A teacher-led school is simply a professional partnership. Of course it can be managed well.
The idea of organizing a 'school' as a professional partnership has now hit the national media. The New York Times had a front-page story September 7th, 2010 about teachers in New Jersey. The Christian Science Monitor had a piece earlier about the teacher-led school in Denver.
This will cause discussion. What is this idea? Can it possibly work?
To clarify, quickly:
- Reporters jump on the "without a principal" -- which is the way people first perceived the automobile: a carriage without a horse. But partnerships are the organizational form professionals operate successfully in many fields: medicine, law, engineering, architecture, accounting, consulting. Partnerships work.

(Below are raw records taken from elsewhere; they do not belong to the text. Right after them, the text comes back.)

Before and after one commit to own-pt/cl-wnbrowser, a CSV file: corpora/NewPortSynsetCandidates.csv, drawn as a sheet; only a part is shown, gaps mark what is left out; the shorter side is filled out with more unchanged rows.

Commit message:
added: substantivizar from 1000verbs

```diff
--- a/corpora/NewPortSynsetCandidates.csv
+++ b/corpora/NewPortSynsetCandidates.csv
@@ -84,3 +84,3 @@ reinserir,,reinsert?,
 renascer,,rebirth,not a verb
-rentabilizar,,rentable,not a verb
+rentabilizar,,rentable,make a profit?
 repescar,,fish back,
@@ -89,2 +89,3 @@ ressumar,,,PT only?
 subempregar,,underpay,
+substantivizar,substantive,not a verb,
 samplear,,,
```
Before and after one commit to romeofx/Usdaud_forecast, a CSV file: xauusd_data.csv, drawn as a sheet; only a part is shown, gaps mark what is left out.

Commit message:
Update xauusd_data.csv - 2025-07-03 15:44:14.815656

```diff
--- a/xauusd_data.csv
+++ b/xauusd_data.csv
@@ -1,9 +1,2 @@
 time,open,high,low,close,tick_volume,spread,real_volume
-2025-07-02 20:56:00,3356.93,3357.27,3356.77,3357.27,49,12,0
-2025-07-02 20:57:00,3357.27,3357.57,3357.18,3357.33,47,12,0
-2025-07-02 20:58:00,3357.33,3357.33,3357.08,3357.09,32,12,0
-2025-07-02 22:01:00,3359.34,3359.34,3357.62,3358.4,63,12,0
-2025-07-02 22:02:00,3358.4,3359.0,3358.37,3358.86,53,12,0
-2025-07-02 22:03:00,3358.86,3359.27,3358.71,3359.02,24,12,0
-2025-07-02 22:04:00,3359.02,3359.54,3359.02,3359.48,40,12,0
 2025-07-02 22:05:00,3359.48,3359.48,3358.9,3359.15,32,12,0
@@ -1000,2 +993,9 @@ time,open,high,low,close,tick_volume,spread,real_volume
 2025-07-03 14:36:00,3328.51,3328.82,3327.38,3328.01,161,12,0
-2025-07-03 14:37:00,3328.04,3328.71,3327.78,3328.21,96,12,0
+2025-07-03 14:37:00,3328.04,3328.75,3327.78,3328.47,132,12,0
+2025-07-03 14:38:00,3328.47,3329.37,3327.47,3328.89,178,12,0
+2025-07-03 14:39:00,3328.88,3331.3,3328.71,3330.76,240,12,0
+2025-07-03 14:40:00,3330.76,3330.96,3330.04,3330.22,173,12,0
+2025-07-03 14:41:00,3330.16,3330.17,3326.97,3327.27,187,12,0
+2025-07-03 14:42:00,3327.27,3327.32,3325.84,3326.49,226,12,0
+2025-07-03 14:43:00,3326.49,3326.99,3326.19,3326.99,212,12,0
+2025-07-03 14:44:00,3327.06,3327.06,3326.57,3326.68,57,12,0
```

- There's a variety of ways to handle the administration. The teachers can share some of the duties. Sometimes one of them works just on administration -- while being clear s/he is not a 'boss'. The difference is that in a partnership the pyramid 'inverts: the administrator works for, serves, the professionals.
- In truth a partnership has two leaders. There's a professional leader. And an administrative leader. Education has been out of step, with its notion that one individual can be the best at both. Perhaps it's time education came to the normal model.
- Schools have been operating successfully as partnerships for years. Partnerships happened long before they were reported. And there are conventional schools where smart principals give teachers a larger role; making them partners at least in the learning.
- The teacher-led school is a good idea from the public-interest standpoint, too. It's the key to accountability. Nobody wants to be 'held accountable' for things they can't control. You wouldn't. But teachers will accept the responsibility for student and school success when they can control what matters for student and school success.
- So the key that makes a partnership school work is autonomy; the ability to run its budget, select its faculty, and decide what approach to learning will work best for the students.
More about teacher partnerships:
We monitor quite closely the development of the teacher partnerships idea around the nation. For more info, you can contact us at email@example.com, or call us at 651-207-6602.